Your job is to reproduce all of the data exactly.

## ENTRIES SHOWN

+ + +

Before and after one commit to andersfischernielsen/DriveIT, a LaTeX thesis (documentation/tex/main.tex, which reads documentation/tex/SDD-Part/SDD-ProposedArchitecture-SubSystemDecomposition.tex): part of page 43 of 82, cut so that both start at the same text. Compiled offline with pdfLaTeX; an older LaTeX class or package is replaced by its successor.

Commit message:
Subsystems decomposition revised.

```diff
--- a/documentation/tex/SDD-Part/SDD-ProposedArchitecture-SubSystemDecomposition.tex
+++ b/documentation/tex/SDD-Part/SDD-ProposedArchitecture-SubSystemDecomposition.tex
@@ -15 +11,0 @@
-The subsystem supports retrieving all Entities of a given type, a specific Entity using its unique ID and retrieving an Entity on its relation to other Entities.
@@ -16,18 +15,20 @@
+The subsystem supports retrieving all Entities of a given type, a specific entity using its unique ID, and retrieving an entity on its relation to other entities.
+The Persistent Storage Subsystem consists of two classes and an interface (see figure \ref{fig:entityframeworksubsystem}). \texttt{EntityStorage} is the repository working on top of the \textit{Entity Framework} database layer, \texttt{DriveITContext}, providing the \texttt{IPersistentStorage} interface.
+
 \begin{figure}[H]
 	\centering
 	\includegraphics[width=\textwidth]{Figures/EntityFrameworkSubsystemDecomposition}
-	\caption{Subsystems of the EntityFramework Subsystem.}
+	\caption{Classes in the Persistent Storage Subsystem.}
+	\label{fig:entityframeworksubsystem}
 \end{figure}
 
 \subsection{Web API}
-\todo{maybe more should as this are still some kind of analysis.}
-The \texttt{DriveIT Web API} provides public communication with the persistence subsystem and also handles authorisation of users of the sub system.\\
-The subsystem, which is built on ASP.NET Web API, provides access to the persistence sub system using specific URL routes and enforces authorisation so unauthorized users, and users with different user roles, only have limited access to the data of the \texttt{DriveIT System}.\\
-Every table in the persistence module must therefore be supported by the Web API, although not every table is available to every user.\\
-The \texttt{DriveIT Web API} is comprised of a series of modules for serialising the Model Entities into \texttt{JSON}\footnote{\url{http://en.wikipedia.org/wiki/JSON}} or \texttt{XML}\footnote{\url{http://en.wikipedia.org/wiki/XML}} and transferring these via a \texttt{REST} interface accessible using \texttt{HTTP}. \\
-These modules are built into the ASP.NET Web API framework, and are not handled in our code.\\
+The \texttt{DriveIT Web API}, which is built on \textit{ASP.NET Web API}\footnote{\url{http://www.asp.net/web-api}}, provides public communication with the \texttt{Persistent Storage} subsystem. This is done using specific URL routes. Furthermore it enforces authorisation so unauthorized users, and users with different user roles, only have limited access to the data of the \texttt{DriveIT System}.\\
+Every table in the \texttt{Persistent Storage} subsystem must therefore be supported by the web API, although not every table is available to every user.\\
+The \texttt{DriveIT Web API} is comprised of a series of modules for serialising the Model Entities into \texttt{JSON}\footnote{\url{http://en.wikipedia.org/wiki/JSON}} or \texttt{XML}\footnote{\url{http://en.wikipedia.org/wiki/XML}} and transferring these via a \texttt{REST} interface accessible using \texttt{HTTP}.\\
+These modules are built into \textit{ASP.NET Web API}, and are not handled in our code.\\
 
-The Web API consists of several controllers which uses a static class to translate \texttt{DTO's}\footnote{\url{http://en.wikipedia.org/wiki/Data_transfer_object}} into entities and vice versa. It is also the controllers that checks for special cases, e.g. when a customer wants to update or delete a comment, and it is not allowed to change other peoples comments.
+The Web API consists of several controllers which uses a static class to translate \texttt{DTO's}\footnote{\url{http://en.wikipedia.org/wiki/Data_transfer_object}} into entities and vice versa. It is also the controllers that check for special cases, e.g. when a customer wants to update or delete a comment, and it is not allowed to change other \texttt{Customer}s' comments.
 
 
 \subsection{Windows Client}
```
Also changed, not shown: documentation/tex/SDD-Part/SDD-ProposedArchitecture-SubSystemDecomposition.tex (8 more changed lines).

+ + +

## REPLY
Before and after one commit to andersfischernielsen/DriveIT, a LaTeX thesis (documentation/tex/main.tex, which reads documentation/tex/SDD-Part/SDD-ProposedArchitecture-SubSystemDecomposition.tex): part of page 43 of 82, cut so that both start at the same text. Compiled offline with pdfLaTeX; an older LaTeX class or package is replaced by its successor.

Commit message:
Subsystems decomposition revised.

```diff
--- a/documentation/tex/SDD-Part/SDD-ProposedArchitecture-SubSystemDecomposition.tex
+++ b/documentation/tex/SDD-Part/SDD-ProposedArchitecture-SubSystemDecomposition.tex
@@ -15 +11,0 @@
-The subsystem supports retrieving all Entities of a given type, a specific Entity using its unique ID and retrieving an Entity on its relation to other Entities.
@@ -16,18 +15,20 @@
+The subsystem supports retrieving all Entities of a given type, a specific entity using its unique ID, and retrieving an entity on its relation to other entities.
+The Persistent Storage Subsystem consists of two classes and an interface (see figure \ref{fig:entityframeworksubsystem}). \texttt{EntityStorage} is the repository working on top of the \textit{Entity Framework} database layer, \texttt{DriveITContext}, providing the \texttt{IPersistentStorage} interface.
+
 \begin{figure}[H]
 	\centering
 	\includegraphics[width=\textwidth]{Figures/EntityFrameworkSubsystemDecomposition}
-	\caption{Subsystems of the EntityFramework Subsystem.}
+	\caption{Classes in the Persistent Storage Subsystem.}
+	\label{fig:entityframeworksubsystem}
 \end{figure}
 
 \subsection{Web API}
-\todo{maybe more should as this are still some kind of analysis.}
-The \texttt{DriveIT Web API} provides public communication with the persistence subsystem and also handles authorisation of users of the sub system.\\
-The subsystem, which is built on ASP.NET Web API, provides access to the persistence sub system using specific URL routes and enforces authorisation so unauthorized users, and users with different user roles, only have limited access to the data of the \texttt{DriveIT System}.\\
-Every table in the persistence module must therefore be supported by the Web API, although not every table is available to every user.\\
-The \texttt{DriveIT Web API} is comprised of a series of modules for serialising the Model Entities into \texttt{JSON}\footnote{\url{http://en.wikipedia.org/wiki/JSON}} or \texttt{XML}\footnote{\url{http://en.wikipedia.org/wiki/XML}} and transferring these via a \texttt{REST} interface accessible using \texttt{HTTP}. \\
-These modules are built into the ASP.NET Web API framework, and are not handled in our code.\\
+The \texttt{DriveIT Web API}, which is built on \textit{ASP.NET Web API}\footnote{\url{http://www.asp.net/web-api}}, provides public communication with the \texttt{Persistent Storage} subsystem. This is done using specific URL routes. Furthermore it enforces authorisation so unauthorized users, and users with different user roles, only have limited access to the data of the \texttt{DriveIT System}.\\
+Every table in the \texttt{Persistent Storage} subsystem must therefore be supported by the web API, although not every table is available to every user.\\
+The \texttt{DriveIT Web API} is comprised of a series of modules for serialising the Model Entities into \texttt{JSON}\footnote{\url{http://en.wikipedia.org/wiki/JSON}} or \texttt{XML}\footnote{\url{http://en.wikipedia.org/wiki/XML}} and transferring these via a \texttt{REST} interface accessible using \texttt{HTTP}.\\
+These modules are built into \textit{ASP.NET Web API}, and are not handled in our code.\\
 
-The Web API consists of several controllers which uses a static class to translate \texttt{DTO's}\footnote{\url{http://en.wikipedia.org/wiki/Data_transfer_object}} into entities and vice versa. It is also the controllers that checks for special cases, e.g. when a customer wants to update or delete a comment, and it is not allowed to change other peoples comments.
+The Web API consists of several controllers which uses a static class to translate \texttt{DTO's}\footnote{\url{http://en.wikipedia.org/wiki/Data_transfer_object}} into entities and vice versa. It is also the controllers that check for special cases, e.g. when a customer wants to update or delete a comment, and it is not allowed to change other \texttt{Customer}s' comments.
 
 
 \subsection{Windows Client}
```
Also changed, not shown: documentation/tex/SDD-Part/SDD-ProposedArchitecture-SubSystemDecomposition.tex (8 more changed lines).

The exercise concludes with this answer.